> _What you need to do_
Your response should contain every line from the data below that holds the string "measure".

> _Records for the task_
_____
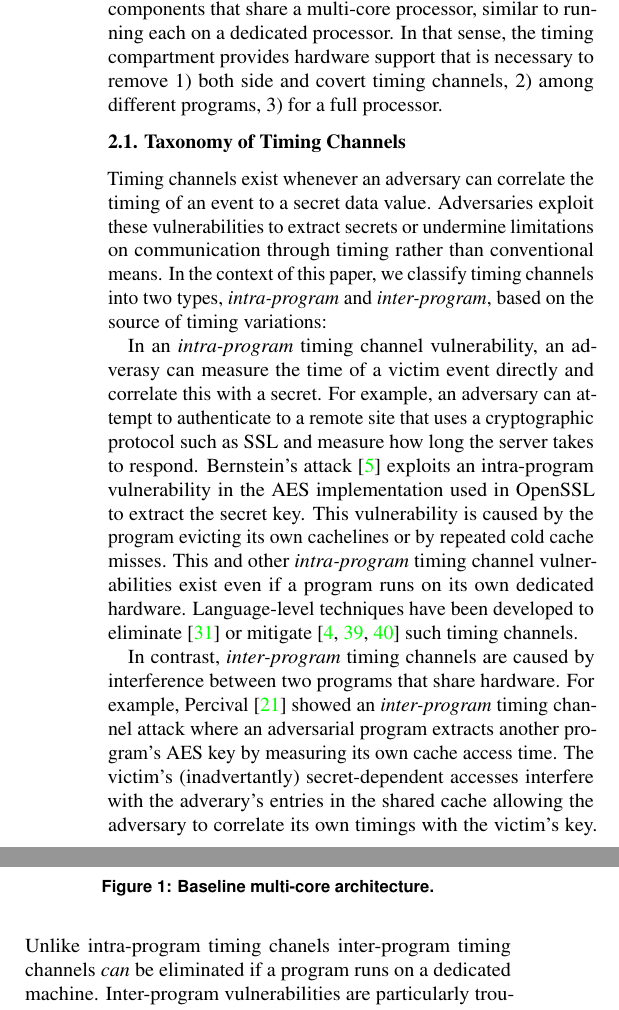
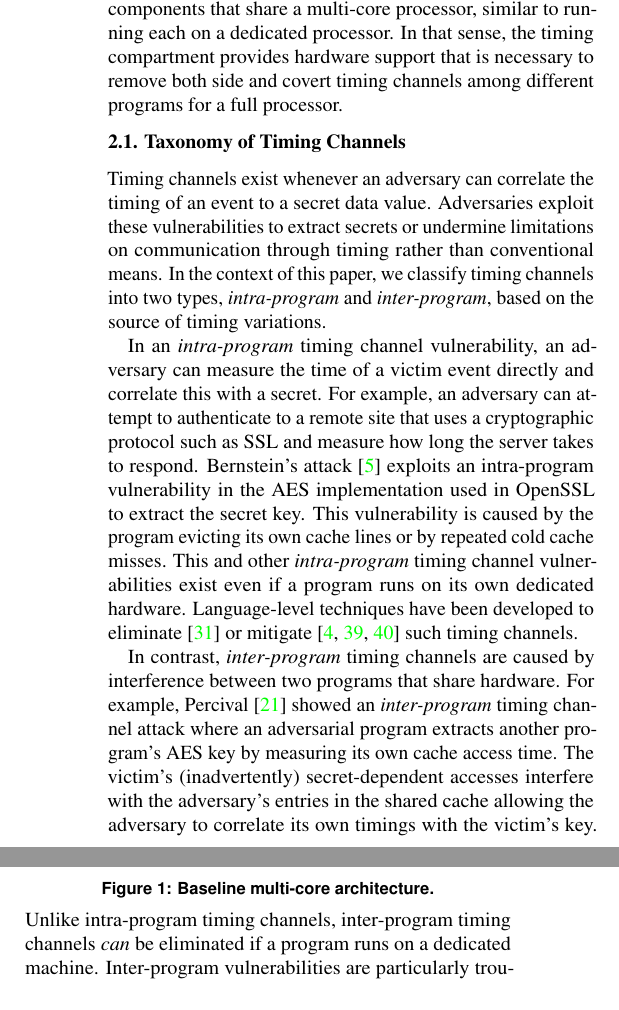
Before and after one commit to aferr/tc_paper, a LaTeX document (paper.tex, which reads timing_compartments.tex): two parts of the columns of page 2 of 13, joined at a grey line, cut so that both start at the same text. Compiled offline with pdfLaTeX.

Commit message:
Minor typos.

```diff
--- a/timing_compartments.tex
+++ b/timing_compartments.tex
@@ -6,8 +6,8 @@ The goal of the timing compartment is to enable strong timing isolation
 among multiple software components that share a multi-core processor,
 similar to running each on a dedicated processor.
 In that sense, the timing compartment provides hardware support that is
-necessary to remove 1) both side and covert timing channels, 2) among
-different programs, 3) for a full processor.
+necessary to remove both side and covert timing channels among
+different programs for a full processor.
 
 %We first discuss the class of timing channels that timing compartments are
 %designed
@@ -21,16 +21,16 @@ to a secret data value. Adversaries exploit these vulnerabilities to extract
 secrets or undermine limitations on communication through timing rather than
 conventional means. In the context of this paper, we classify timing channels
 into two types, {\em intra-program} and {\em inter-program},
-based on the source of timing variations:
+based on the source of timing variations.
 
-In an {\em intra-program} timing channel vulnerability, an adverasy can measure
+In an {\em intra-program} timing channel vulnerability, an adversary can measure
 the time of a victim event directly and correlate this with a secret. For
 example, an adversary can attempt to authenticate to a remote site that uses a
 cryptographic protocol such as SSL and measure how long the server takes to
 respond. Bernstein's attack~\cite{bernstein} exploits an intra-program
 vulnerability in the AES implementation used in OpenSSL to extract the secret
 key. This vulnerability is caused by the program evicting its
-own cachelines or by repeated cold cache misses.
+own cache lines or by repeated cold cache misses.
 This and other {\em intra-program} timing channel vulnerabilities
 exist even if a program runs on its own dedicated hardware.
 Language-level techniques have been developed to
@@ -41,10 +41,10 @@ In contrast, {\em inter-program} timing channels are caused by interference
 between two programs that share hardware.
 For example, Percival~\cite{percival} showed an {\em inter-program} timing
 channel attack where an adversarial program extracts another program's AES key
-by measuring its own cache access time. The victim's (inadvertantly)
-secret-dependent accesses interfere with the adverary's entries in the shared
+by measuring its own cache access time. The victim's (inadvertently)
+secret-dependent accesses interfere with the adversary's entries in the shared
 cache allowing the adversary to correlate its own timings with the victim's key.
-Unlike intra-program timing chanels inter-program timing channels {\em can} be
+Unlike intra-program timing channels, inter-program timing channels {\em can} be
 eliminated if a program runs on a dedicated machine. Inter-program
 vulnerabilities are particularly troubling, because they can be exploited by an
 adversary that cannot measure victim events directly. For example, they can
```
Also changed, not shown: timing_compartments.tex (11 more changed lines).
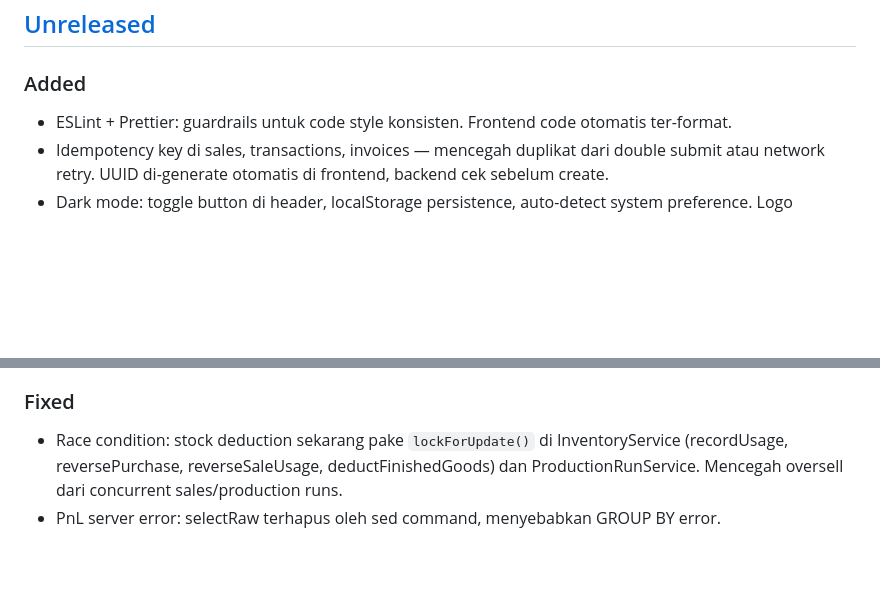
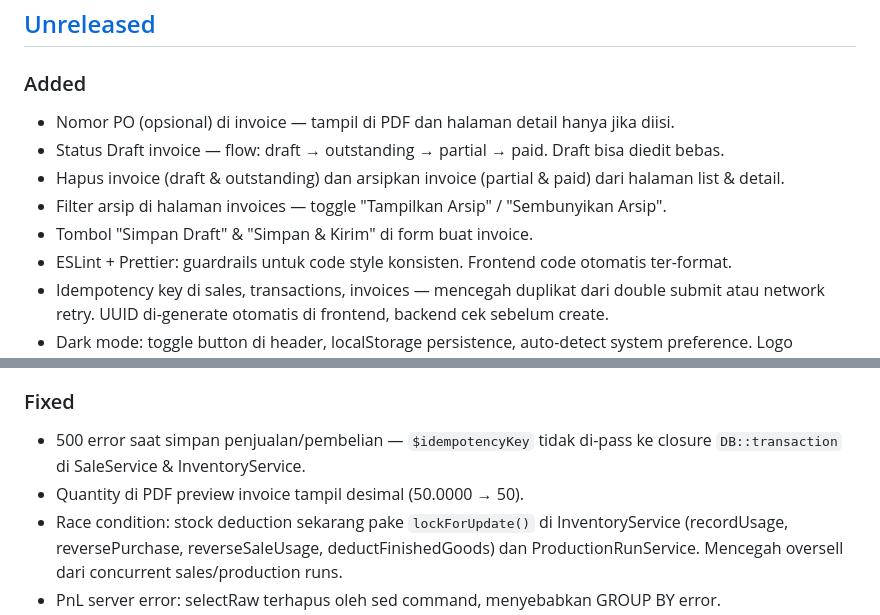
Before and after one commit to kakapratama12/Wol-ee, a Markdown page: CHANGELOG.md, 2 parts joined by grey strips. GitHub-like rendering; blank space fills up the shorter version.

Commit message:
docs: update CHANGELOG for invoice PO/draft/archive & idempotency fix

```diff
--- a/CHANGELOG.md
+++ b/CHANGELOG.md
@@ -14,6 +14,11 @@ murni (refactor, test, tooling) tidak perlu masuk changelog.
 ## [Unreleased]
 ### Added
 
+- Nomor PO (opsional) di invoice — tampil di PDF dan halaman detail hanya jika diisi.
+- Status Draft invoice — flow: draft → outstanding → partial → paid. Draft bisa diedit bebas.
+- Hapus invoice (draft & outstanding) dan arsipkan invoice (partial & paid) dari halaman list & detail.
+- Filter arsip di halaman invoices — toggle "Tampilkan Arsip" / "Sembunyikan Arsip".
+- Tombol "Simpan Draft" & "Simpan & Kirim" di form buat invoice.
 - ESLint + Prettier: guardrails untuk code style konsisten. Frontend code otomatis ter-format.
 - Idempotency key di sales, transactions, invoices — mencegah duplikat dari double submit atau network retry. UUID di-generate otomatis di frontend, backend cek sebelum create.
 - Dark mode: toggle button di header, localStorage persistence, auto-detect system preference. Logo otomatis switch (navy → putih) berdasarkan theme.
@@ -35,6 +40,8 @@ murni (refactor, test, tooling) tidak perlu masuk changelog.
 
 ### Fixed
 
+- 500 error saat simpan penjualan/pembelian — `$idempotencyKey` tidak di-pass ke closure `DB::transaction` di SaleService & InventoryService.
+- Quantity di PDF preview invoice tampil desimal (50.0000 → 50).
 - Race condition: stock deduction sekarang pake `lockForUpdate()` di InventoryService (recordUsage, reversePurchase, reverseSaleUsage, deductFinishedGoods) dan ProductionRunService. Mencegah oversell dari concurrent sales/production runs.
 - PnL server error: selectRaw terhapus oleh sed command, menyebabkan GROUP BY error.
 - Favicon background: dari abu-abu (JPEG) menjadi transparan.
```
_____
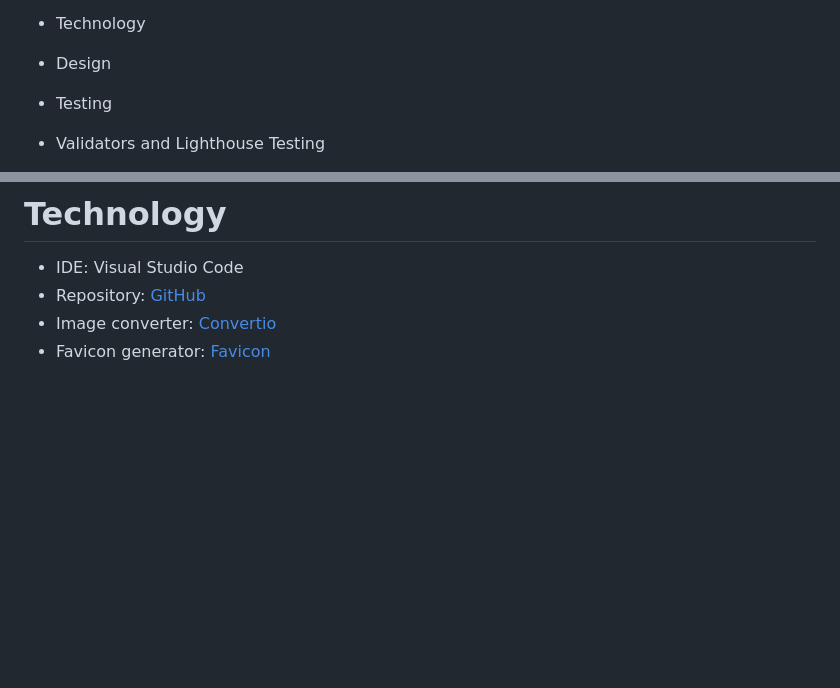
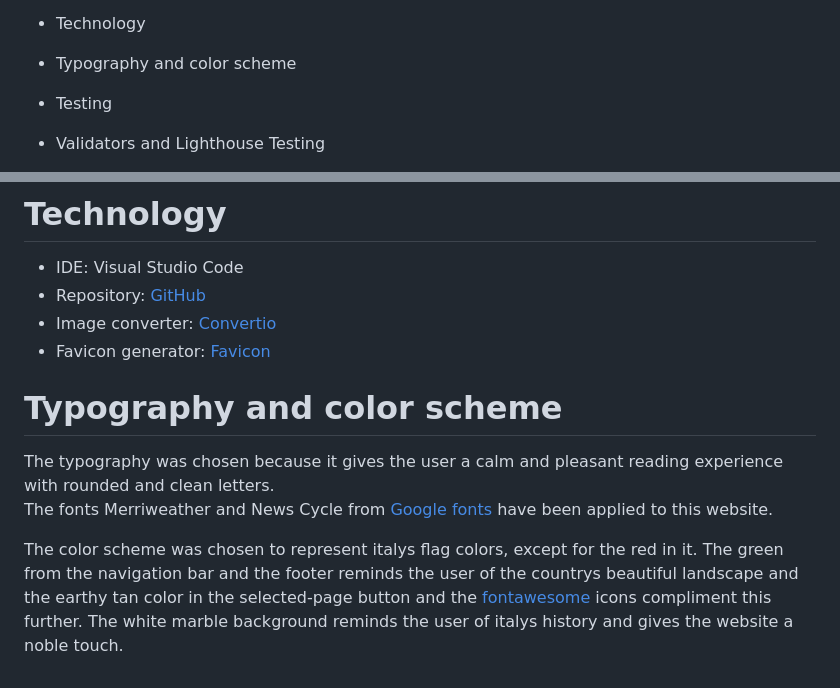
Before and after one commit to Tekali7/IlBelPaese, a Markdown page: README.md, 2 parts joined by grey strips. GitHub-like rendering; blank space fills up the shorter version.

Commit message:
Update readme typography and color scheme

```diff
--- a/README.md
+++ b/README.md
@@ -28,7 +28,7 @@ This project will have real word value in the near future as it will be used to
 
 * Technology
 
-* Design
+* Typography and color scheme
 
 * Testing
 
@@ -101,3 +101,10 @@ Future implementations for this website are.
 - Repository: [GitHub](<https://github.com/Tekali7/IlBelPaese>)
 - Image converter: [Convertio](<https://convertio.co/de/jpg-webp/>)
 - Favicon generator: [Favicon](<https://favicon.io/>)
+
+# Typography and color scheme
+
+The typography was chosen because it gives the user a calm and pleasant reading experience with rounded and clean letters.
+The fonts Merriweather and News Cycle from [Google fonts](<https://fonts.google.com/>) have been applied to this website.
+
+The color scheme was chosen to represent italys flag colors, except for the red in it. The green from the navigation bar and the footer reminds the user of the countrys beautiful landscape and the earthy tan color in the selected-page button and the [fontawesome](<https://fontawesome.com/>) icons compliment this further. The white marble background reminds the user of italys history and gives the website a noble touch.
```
_____
> _Response for this exercise_
-In an {\em intra-program} timing channel vulnerability, an adverasy can measure
+In an {\em intra-program} timing channel vulnerability, an adversary can measure
 cryptographic protocol such as SSL and measure how long the server takes to
 adversary that cannot measure victim events directly. For example, they can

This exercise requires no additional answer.